I grew up in a mountain town in the Cascade mountains. I loved it. I did not appreciate it as much as I would have had I known that I would spend most of my adult life far away from the evergreen and granite that poured so much of their strength into my life. Poetic perhaps, but if you have ever been there, you would understand.

There was this one day in the fall of my junior year. I remember the afternoon so well. The weather was chilly because I was wearing my Dad's old army coat, but I was also trying hard to live up to the gentle nudge toward fashion (for the day at least) of a friend who bought me a maxi skirt and soft sweater for my birthday. I stepped off of the bus, hoisted my bag over my shoulders and tugged my waist length blond hair out to throw behind my back. Then I set off toward work. It was a beautiful life giving afternoon. I walked quickly, as I always have, and I was grinning in pure enjoyment of life. My sister happened to drive by during this moment. She said that  I got off the bus, tossed my hair like I was in a Pantene commercial, and walked off like I owned the world. 

Her observation has always stayed with me. Mainly because in many ways she was right. I did not think that I owned the world in an arrogant sense, but that afternoon certainly was filled with that invincible life-is-grand-I-will-live-forever feeling that comes now and then, hopefully, to us all. I admit to probably having that feeling more often that I should have in my teenage years. 

I paint that afternoon for you because whenever I think of demi-god status that afternoon is what I picture in my head. Demi-god status is what I have come to call those days when we are on top of our game as humans. We are healthy, we are full emotional, mental, and physical strength. There are no major stress events happening. We find ourselves on the giving end toward many grateful people. We are like little gods. We walk like we own the earth. 
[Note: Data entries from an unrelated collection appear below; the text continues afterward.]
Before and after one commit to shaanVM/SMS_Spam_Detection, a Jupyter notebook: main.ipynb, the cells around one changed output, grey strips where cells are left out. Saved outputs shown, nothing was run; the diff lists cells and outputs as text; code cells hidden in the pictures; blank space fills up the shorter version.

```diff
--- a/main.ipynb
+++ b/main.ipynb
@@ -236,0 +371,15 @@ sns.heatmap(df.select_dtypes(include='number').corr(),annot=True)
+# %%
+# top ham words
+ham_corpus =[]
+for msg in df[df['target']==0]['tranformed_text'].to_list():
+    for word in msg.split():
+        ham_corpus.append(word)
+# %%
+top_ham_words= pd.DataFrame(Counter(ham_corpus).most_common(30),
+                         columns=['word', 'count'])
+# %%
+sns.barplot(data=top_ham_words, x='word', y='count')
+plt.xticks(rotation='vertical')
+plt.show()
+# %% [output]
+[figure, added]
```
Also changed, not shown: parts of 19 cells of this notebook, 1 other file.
But it never lasts. As I get older, I gain demi-god status less and less often. When I do have those days they are tempered by humility because I know that I will be the recipient of love, grace, and mercy on someone else's demi-god day soon enough.

This mainly comes to my mind when I think of the evangelical church. I often feel like we try to maintain demi-god status as Christians. I totally get that we don't want, or need, to share our inner hurts and troubles with everyone. But there can be an awful sense of perfection.

This is because of the transformation that Christ does in our lives. Except sometimes we don't wait for Christ to make the transformation. Instead we try to live perfectly on our own. We don't want to take two years, or ten years, or a life time to work through false guilt, or alcoholism, or any other particular issue. We don't want a time of spiritual darkness. We race away back to where we are safe - in our doctrine, creeds, Bible studies - and keep pressing on toward getting whatever "lesson" God is teaching us. We insist on being demi-gods because we don't want the non-Christians to see how untransformed we really are. How exhausting!

 It makes my soul tired just thinking about all of the constant monitoring of oneself that goes on when we are trying to be demi-gods instead of  creations in the middle of change.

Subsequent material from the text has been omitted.